++++ DATA FOR THE TASK ++++

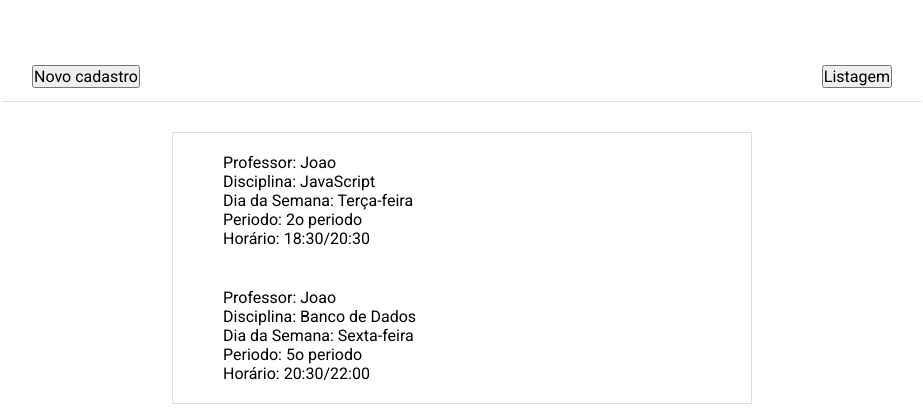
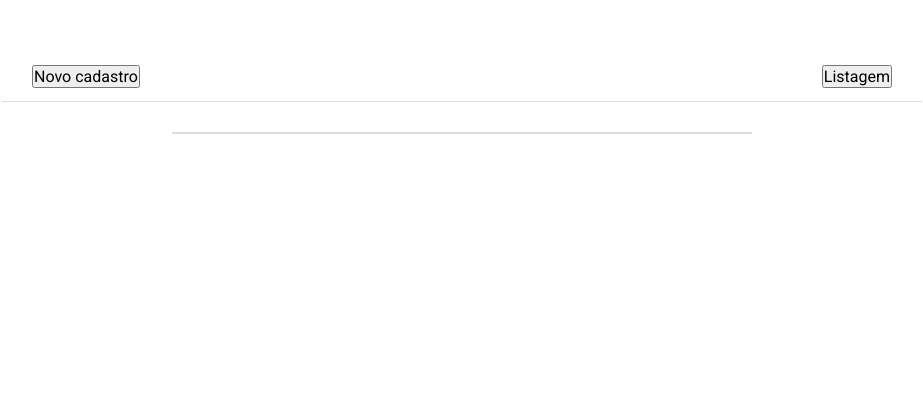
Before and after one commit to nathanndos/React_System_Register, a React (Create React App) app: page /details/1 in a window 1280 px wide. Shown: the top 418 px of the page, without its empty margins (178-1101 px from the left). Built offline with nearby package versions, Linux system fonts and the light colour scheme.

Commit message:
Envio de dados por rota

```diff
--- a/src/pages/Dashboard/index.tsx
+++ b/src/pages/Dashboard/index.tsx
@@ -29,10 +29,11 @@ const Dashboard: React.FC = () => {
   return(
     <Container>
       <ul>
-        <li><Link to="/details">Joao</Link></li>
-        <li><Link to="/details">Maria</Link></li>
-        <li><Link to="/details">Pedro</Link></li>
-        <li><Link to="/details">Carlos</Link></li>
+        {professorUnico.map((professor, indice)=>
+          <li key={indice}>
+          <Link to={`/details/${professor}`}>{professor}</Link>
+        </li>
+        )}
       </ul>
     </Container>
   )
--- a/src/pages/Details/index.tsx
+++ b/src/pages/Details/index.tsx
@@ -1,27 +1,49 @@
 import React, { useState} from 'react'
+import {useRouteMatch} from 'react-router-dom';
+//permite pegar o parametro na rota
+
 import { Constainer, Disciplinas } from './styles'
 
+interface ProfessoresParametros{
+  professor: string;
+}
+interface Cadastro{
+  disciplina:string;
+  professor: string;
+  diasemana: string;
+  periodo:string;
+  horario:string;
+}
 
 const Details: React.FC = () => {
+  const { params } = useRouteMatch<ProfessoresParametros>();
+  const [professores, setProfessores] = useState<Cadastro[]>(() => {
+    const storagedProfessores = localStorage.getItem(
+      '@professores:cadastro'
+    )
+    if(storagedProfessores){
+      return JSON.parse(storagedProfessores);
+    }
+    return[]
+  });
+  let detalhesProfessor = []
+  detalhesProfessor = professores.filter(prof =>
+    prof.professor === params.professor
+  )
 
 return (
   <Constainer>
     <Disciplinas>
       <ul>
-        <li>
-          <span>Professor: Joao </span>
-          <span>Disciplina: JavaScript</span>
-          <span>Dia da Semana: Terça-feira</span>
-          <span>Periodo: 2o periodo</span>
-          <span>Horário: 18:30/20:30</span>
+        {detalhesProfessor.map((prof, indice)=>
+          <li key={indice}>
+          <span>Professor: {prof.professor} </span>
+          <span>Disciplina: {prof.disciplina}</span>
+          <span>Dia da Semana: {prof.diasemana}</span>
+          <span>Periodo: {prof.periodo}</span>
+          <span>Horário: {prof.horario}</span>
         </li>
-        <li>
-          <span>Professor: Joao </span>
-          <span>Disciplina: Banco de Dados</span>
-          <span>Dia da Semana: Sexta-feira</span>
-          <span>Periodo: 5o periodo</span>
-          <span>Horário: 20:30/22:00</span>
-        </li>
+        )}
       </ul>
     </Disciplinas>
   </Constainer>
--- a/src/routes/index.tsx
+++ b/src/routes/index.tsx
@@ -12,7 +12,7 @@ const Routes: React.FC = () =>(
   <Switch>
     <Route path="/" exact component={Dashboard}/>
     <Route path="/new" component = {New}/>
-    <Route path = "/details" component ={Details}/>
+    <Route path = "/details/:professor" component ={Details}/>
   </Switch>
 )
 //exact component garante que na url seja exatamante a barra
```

++++

TASK STATEMENT :: Nothing but lines that contain "string" should appear in the answer. Copy each from the records.

ANSWER TO THIS EXERCISE ::
+  professor: string;
+  disciplina:string;
+  professor: string;
+  diasemana: string;
+  periodo:string;
+  horario:string;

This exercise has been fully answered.